MONEY LAUNDERING AND CONFISCATION
- Recommendation 3: Money laundering offense
- Recommendation 4: Confiscation and provisional measures
TERRORIST FINANCING AND FINANCING OF PROLIFERATION
- Recommendation 5: Terrorist financing offense
- Recommendation 6: Targeted financial sanctions related to terrorism and terrorist financing
- Recommendation 7: Targeted financial sanctions related to proliferation
- Recommendation 8: Non-profit organizations
- Recommendation 9: Financial institution secrecy laws
- Recommendation 10: Customer due diligence
- Recommendation 11: Record-keeping
- Recommendation 12: Politically exposed persons
- Recommendation 13: Correspondent banking
- Recommendation 14: Money or value transfer services
- Recommendation 15: New technologies
- Recommendation 16: Wire transfers
- Recommendation 17: Reliance on third parties
- Recommendation 18: Internal controls and foreign branches and subsidiaries
- Recommendation 19: Higher-risk countries
- Recommendation 20: Reporting of suspicious transactions
- Recommendation 21: Tipping-off and confidentiality
- Recommendation 22: DNFBPs: customer due diligence
- Recommendation 23: DNFBPs: Other measures
TRANSPARENCY AND BENEFICIAL OWNERSHIP OF LEGAL PERSONS AND ARRANGEMENTS
- Recommendation 24: Transparency and beneficial ownership of legal persons

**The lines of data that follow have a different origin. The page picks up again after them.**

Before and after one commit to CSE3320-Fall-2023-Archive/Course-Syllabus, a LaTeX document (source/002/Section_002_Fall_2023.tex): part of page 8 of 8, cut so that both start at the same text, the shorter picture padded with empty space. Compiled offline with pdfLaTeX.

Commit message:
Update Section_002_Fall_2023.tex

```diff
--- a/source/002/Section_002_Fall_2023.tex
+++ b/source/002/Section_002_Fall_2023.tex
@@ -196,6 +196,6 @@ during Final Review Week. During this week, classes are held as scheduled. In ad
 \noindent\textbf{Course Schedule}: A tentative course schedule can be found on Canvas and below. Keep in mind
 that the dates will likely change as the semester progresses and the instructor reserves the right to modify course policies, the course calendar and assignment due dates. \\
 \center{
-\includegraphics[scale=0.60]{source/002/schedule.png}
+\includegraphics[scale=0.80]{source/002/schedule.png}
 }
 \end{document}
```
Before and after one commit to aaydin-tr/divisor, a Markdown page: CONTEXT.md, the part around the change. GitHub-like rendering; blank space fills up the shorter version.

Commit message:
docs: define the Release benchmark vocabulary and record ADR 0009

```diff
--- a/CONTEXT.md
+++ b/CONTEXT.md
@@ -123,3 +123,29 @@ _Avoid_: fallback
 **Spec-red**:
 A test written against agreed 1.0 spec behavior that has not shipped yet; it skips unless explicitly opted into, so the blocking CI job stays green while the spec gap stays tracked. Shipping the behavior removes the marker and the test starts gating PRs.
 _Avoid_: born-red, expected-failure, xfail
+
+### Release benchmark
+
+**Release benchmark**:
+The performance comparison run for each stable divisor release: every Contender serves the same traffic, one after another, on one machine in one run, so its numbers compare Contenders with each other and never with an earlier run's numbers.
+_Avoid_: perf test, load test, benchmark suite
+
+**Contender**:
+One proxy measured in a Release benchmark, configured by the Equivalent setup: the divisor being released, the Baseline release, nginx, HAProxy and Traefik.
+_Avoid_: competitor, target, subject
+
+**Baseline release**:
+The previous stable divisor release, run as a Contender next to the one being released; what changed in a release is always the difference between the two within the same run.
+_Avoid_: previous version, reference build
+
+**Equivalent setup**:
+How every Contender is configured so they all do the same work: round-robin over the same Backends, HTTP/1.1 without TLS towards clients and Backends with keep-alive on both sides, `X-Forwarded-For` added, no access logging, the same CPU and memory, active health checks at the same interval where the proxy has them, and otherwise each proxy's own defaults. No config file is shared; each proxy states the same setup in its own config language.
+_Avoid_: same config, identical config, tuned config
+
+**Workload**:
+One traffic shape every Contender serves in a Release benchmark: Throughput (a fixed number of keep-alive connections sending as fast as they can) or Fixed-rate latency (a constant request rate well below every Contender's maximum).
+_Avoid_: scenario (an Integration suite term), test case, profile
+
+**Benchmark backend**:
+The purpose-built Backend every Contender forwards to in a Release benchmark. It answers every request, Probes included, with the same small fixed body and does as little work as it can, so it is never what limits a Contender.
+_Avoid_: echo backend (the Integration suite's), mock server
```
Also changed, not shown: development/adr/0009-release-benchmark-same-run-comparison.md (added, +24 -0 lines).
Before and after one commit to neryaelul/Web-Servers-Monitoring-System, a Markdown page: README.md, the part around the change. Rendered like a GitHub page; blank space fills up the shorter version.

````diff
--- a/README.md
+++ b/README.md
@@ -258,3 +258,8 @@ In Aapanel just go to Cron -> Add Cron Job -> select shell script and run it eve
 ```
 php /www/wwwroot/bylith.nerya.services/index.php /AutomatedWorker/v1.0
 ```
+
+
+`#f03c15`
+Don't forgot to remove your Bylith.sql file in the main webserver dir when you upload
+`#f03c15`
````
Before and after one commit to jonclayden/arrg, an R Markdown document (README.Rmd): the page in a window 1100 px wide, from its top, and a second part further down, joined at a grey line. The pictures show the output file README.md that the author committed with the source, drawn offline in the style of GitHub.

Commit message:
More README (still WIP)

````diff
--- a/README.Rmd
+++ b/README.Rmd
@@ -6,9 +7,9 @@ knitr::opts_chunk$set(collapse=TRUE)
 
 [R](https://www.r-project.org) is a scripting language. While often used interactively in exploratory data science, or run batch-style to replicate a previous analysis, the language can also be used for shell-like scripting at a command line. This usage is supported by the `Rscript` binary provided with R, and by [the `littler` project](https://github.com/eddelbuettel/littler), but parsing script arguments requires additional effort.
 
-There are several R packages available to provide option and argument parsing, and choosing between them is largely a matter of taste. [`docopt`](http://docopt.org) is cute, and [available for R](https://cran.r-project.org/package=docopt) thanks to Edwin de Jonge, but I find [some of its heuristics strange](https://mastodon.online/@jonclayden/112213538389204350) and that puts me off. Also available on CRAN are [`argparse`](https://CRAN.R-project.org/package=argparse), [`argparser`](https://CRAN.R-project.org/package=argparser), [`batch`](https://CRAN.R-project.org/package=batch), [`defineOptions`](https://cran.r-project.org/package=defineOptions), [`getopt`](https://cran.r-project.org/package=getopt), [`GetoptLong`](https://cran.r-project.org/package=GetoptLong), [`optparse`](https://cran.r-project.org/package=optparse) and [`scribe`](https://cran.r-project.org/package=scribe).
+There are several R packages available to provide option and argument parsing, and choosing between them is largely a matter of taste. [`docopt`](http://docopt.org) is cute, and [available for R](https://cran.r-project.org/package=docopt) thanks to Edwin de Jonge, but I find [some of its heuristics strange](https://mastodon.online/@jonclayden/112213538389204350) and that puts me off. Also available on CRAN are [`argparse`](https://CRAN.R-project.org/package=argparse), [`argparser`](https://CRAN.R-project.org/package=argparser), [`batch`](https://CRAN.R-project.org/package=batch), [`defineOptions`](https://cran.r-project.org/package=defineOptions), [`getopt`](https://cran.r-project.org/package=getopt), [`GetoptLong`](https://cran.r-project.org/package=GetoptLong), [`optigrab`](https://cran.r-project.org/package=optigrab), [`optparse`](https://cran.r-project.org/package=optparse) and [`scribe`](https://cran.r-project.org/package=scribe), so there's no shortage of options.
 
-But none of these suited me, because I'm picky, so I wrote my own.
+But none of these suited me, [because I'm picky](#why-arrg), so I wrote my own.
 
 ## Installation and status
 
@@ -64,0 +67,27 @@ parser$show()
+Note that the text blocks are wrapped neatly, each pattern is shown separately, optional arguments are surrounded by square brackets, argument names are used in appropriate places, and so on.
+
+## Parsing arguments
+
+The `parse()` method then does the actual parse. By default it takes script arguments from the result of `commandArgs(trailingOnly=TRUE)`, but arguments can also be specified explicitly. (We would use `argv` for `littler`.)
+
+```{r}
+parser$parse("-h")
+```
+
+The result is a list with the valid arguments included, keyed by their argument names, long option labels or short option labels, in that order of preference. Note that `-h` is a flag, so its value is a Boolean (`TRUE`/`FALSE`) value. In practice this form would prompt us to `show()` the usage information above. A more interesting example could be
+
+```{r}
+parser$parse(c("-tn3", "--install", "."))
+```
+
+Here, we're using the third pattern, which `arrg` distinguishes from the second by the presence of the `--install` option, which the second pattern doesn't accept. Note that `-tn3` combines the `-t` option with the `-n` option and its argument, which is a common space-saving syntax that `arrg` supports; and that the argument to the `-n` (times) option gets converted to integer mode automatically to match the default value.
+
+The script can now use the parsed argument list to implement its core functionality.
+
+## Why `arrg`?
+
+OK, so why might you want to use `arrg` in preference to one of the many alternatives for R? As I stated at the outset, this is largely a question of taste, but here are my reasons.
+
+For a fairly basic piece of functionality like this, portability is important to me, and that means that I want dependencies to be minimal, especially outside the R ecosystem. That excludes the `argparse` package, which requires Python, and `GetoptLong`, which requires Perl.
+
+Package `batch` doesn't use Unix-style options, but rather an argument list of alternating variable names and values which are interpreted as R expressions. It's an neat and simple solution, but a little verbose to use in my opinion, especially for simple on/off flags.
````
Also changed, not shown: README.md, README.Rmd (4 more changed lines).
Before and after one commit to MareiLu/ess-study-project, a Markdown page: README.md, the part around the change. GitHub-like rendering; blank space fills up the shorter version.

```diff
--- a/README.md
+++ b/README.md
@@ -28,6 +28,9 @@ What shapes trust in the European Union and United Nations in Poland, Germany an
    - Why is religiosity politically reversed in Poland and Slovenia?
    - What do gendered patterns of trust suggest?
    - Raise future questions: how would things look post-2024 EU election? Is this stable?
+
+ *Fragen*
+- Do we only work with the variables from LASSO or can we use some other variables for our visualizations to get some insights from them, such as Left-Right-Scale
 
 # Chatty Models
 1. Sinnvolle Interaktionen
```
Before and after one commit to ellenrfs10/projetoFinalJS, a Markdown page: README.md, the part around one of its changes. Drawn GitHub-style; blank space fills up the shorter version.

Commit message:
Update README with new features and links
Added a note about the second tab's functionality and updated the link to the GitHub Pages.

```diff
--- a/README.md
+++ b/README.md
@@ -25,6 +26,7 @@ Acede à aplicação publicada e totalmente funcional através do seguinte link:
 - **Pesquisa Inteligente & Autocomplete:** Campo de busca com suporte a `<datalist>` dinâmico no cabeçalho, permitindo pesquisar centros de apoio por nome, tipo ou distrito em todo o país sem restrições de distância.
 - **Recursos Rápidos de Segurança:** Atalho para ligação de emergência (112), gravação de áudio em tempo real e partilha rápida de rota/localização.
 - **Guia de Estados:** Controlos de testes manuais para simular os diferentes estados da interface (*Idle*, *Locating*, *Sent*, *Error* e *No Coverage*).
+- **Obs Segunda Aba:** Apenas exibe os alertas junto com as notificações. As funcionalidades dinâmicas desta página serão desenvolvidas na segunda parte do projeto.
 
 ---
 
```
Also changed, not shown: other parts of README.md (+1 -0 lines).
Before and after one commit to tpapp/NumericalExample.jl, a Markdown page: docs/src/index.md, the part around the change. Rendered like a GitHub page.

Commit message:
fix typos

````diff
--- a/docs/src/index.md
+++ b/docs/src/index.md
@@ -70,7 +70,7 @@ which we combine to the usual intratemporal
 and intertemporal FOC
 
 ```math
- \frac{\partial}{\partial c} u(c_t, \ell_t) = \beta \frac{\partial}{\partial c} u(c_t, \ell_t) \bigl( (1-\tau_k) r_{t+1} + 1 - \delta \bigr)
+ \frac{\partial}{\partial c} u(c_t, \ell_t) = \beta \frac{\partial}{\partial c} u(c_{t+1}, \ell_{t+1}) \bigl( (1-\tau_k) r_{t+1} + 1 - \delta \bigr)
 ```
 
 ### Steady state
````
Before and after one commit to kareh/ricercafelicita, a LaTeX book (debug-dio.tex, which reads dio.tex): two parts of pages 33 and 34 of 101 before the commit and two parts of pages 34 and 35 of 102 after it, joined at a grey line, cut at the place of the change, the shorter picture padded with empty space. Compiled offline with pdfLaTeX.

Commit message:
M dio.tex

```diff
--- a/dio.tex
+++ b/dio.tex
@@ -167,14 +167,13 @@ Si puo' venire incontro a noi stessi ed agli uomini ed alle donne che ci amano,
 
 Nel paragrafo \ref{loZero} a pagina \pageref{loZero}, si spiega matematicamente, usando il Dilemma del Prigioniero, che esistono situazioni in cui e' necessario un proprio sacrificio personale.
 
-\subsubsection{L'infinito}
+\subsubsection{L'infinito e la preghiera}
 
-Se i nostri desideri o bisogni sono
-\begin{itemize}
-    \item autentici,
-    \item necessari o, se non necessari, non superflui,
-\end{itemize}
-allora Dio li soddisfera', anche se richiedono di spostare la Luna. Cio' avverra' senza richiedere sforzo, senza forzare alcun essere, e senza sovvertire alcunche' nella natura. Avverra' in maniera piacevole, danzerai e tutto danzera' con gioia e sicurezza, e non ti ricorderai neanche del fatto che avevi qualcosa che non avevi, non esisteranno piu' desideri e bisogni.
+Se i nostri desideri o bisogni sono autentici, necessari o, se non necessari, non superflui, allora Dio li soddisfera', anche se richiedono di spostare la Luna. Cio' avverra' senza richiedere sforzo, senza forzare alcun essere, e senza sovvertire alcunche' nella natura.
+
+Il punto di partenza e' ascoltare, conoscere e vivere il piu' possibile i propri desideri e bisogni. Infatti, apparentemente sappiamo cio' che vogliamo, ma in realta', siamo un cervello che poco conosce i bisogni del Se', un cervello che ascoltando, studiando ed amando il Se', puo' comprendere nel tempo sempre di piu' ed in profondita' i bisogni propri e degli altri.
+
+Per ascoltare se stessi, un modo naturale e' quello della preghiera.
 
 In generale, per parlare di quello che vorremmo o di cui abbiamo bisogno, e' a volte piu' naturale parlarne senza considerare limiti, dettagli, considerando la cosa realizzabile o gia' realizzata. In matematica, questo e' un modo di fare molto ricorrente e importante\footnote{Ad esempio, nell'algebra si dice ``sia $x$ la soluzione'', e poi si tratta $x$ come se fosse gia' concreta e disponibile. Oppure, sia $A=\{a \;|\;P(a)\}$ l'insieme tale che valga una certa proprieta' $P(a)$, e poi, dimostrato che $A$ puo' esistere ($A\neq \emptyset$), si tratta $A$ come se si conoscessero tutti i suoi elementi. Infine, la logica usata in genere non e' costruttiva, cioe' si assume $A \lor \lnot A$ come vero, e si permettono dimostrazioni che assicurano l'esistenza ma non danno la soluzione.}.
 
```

- Recommendation 25: Transparency and beneficial ownership of legal arrangements
POWERS AND RESPONSIBILITIES OF COMPETENT AUTHORITIES AND OTHER INSTITUTIONAL MEASURES
- Recommendation 26: Regulation and supervision of financial institutions
- Recommendation 27: Powers of supervisors
- Recommendation 28: Regulation and supervision of DNFBPs
- Recommendation 29: Financial intelligence units
- Recommendation 30: Responsibilities of law enforcement and investigative authorities
- Recommendation 31: Powers of law enforcement and investigative authorities
- Recommendation 32: Cash couriers
- Recommendation 33: Statistics
- Recommendation 34: Guidance and feedback
- Recommendation 35: Sanctions
- Recommendation 36: International instruments
- Recommendation 37: Mutual legal assistance
- Recommendation 38: Mutual legal assistance: freezing and confiscation
- Recommendation 39: Extradition
- Recommendation 40: Other forms of international cooperation
What are the FATF 9 Special Recommendations on Terrorist Financing?
The 9 Special Recommendations (also known as Recommendations IX) acts in tandem with the 40 Recommendations as a simple framework to aid the detection, prevention, and eradication of terrorism funding.
The 9 Special Recommendations are:
- Ratification and implementation of UN instruments
- Criminalizing the financing of terrorism and associated money laundering
- Freezing and confiscating terrorist assets
- Reporting suspicious transactions related to terrorism
- International cooperation
- Alternative remittance
- Wire transfers
- Non-profit organizations
- Cash couriers
(Click here for a detailed discussion of each special recommendation)
What are The FATF’s Interpretive Notes?
In the world of financial crime and AML/CFT transgressions, changes happen very fast and are often tied to technological advances, such as blockchain and cryptocurrency technology.
Therefore, the FATF needs to periodically review its Recommendations and make necessary changes to close loopholes and protect the integrity of the Standards.
There are currently nearly 30 interpretive notes that have been issued to complement the FATF Recommendations. Specifically for the virtual asset industry, the FATF’s Interpretive Note to Recommendation 15, paragraph 7(b)-R16, the so-called FATF’s “crypto travel rule” caused a seismic shift in how the industry is to be regulated in 2020 and beyond.